Focus on security, airlines instructed
Airport security is feeling the heat of the spotlight again following the death of a boy after he fell off the wheel well of a passenger jet in Northwest China on Wednesday morning.
The accident once again reveals the serious gaps in airport security, said Zhang Guanghui, director of the Airport Department of the General Administration of Civil Aviation of China (CAAC), the industry watchdog.
"Normally, the tragedy should not happen as the airports are obliged to be managed on a close-end basis," Zhang said yesterday.
A boy around 10 years old stowed away on a China Eastern Airlines flight and fell onto the tarmac at the Dunhuang Airport shortly after the plane took off at 7:50 am.
The boy, whose name has not been released but who has been identified as a resident of Dunhuang in Gansu Province, died at the scene. His body was sent to a local hospital.
The boy was thought to have sneaked into the landing gear compartment of the Airbus A320 by crossing the fences on Tuesday night without being noticed by security workers, said an airport official who gave only his surname, Xing.
"The investigations jointly launched by the airport and the CAAC's Northwestern Bureau are still on the way," Xing said.

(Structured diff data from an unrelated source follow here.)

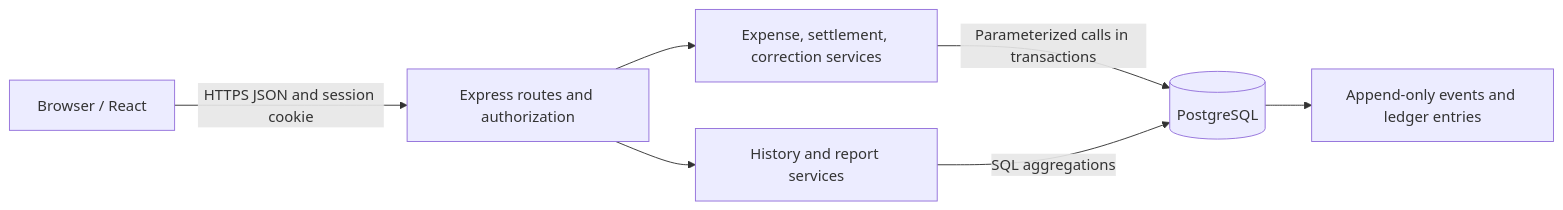
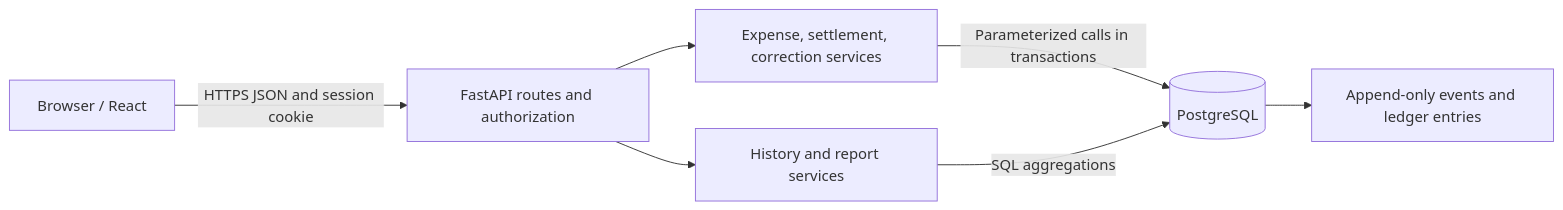
Before and after one commit to kanishkaarunkumar/splix: the first of 2 diagrams in ARCHITECTURE.md, drawn with Mermaid. The commit also changed other lines of this file and 13 other files, not shown here.

Commit message:
Convert API workflows to FastAPI

````diff
--- a/ARCHITECTURE.md
+++ b/ARCHITECTURE.md
@@ -7,9 +7,9 @@
 ```mermaid
 flowchart LR
-    U[Browser / React] -->|HTTPS JSON and session cookie| A[Express routes and authorization]
+    U[Browser / React] -->|HTTPS JSON and session cookie| A[FastAPI routes and authorization]
     A --> S[Expense, settlement, correction services]
     A --> R[History and report services]
     S -->|Parameterized calls in transactions| D[(PostgreSQL)]
     R -->|SQL aggregations| D
     D --> L[Append-only events and ledger entries]
 ```
````
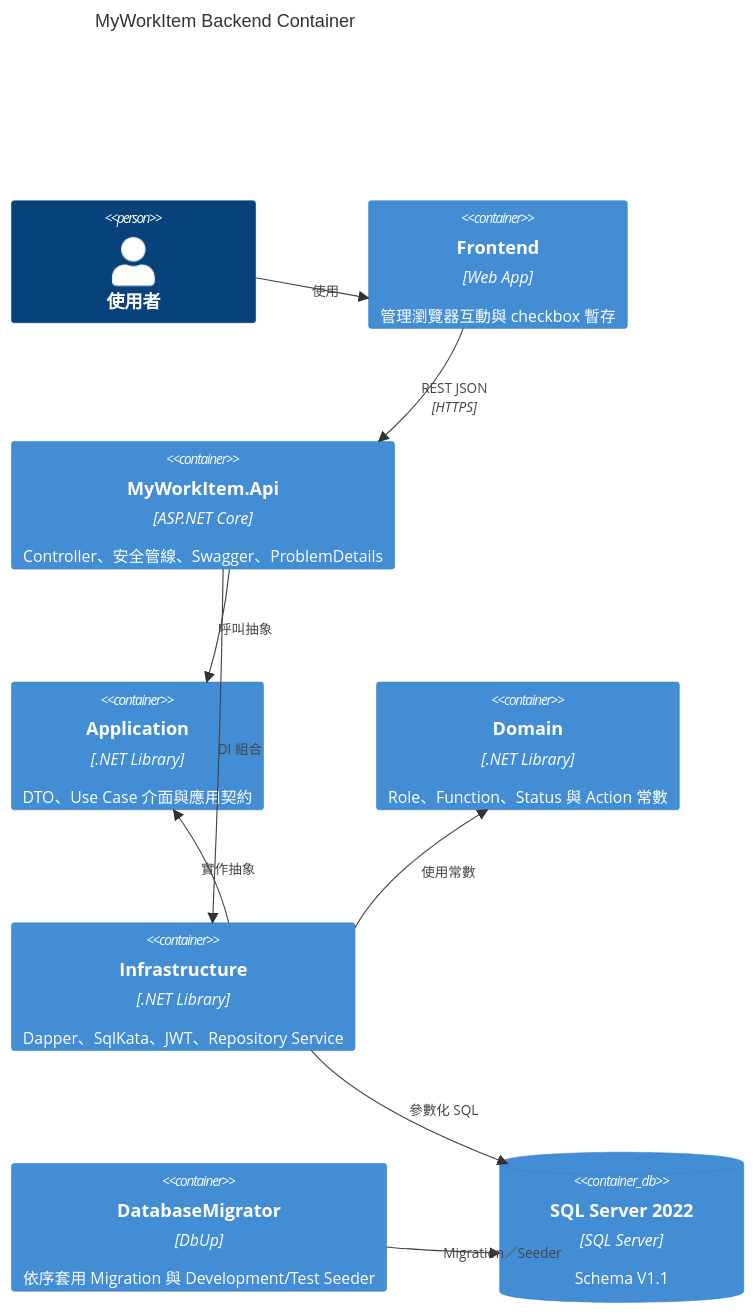
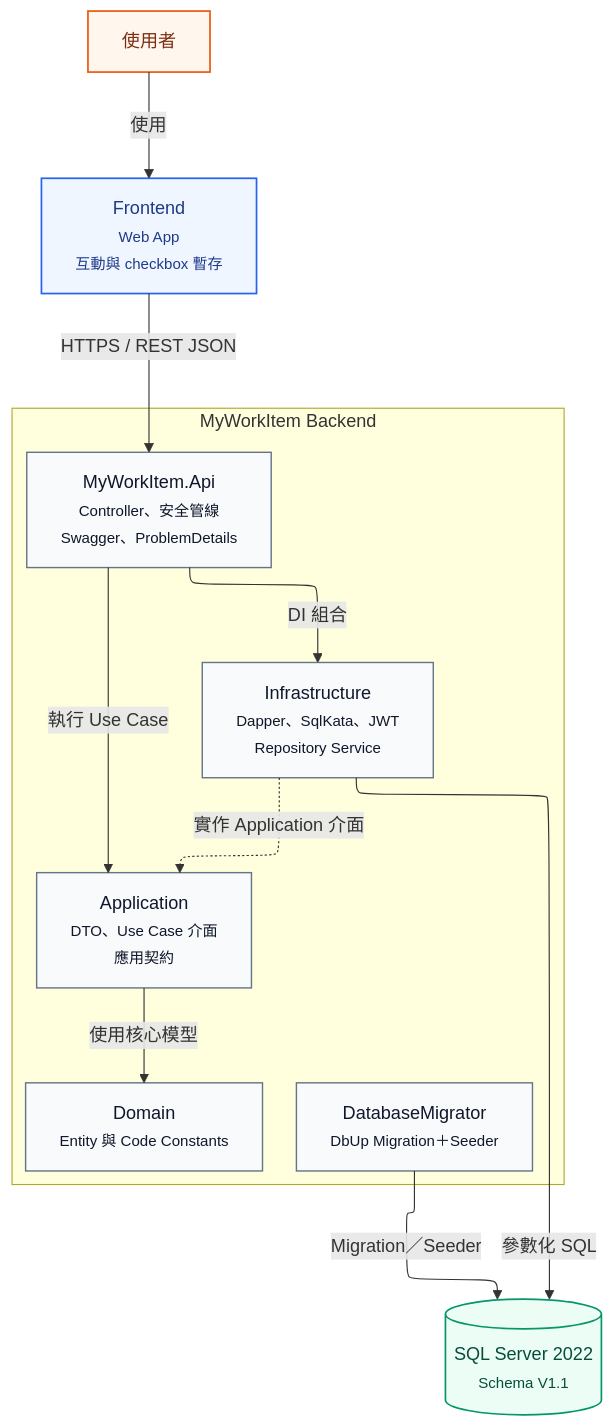
One commit to JJDing-Louis/MyWorkItem_Backend changed the second of 2 diagrams in docs/Architecture.md. Above: the diagram before and after it, drawn with Mermaid. The commit also changed other lines of this file and 3 other files, not shown here.

Commit message:
docs: 更新系統圖表與 API 文件

````diff
--- a/docs/Architecture.md
+++ b/docs/Architecture.md
@@ -24,21 +35,34 @@
 ```mermaid
-C4Container
-    title MyWorkItem Backend Container
-    Person(user, "使用者")
-    Container(frontend, "Frontend", "Web App", "管理瀏覽器互動與 checkbox 暫存")
-    Container(api, "MyWorkItem.Api", "ASP.NET Core", "Controller、安全管線、Swagger、ProblemDetails")
-    Container(application, "Application", ".NET Library", "DTO、Use Case 介面與應用契約")
-    Container(domain, "Domain", ".NET Library", "Role、Function、Status 與 Action 常數")
-    Container(infrastructure, "Infrastructure", ".NET Library", "Dapper、SqlKata、JWT、Repository Service")
-    Container(migrator, "DatabaseMigrator", "DbUp", "依序套用 Migration 與 Development/Test Seeder")
-    ContainerDb(sqlserver, "SQL Server 2022", "SQL Server", "Schema V1.1")
+%%{init: {"flowchart": {"defaultRenderer": "elk", "nodeSpacing": 55, "rankSpacing": 80}}}%%
+flowchart TD
+    user["使用者"] -->|"使用"| frontend["Frontend<br/><small>Web App<br/>互動與 checkbox 暫存</small>"]
 
-    Rel(user, frontend, "使用")
-    Rel(frontend, api, "REST JSON", "HTTPS")
-    Rel(api, application, "呼叫抽象")
-    Rel(api, infrastructure, "DI 組合")
-    Rel(infrastructure, application, "實作抽象")
-    Rel(infrastructure, domain, "使用常數")
-    Rel(infrastructure, sqlserver, "參數化 SQL")
-    Rel(migrator, sqlserver, "Migration／Seeder")
+    subgraph backend["MyWorkItem Backend"]
+        direction TD
+        api["MyWorkItem.Api<br/><small>Controller、安全管線<br/>Swagger、ProblemDetails</small>"]
+        application["Application<br/><small>DTO、Use Case 介面<br/>應用契約</small>"]
+        infrastructure["Infrastructure<br/><small>Dapper、SqlKata、JWT<br/>Repository Service</small>"]
+        domain["Domain<br/><small>Entity 與 Code Constants</small>"]
+        migrator["DatabaseMigrator<br/><small>DbUp Migration＋Seeder</small>"]
+
+        api -->|"執行 Use Case"| application
+        application -->|"使用核心模型"| domain
+        api -->|"DI 組合"| infrastructure
+        infrastructure -.->|"實作 Application 介面"| application
+    end
+
+    sqlserver[("SQL Server 2022<br/><small>Schema V1.1</small>")]
+
+    frontend -->|"HTTPS / REST JSON"| api
+    infrastructure -->|"參數化 SQL"| sqlserver
+    migrator -->|"Migration／Seeder"| sqlserver
+
+    classDef actor fill:#FFF7ED,stroke:#EA580C,color:#7C2D12,stroke-width:1.5px;
+    classDef boundary fill:#EFF6FF,stroke:#2563EB,color:#1E3A8A,stroke-width:1.5px;
+    classDef component fill:#F8FAFC,stroke:#64748B,color:#0F172A,stroke-width:1.25px;
+    classDef storage fill:#ECFDF5,stroke:#059669,color:#064E3B,stroke-width:1.5px;
+    class user actor;
+    class frontend boundary;
+    class api,application,infrastructure,domain,migrator component;
+    class sqlserver storage;
 ```
````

Local police are trying to confirm the boy's identity, the Xinhua News Agency reported yesterday.
Zhang expressed his opinion on where the blame lay.
"Some aviation companies are found to neglect security management while devoting their attention to seeking profit," he said.
According to Zhang, among China's 137 airports, some fail to meet the standard that CAAC regulates.
"Furthermore, more than 30 of the airports are used for both civil and military purposes, which increases the possible gaps because of the unclear responsibility for management," Zhang said.
One example happened in Kunming, Yunnan Province, last November, when two boys, aged 13 and 14, stowed away in the landing gear compartment of a Sichuan Airlines jet. The 13-year-old fell from the plane shortly after takeoff and died. The other boy survived the flight across Southwest China to Chongqing.
"The accident at Kunming airport was caused by the unclear responsibility in the field division and management, as the airport is used for both civil and military purposes," Zhang said.
The administration, as the industry watchdog, is urging aviation enterprises to improve their safety and security measures, he said.
(China Daily 05/27/2005 page1)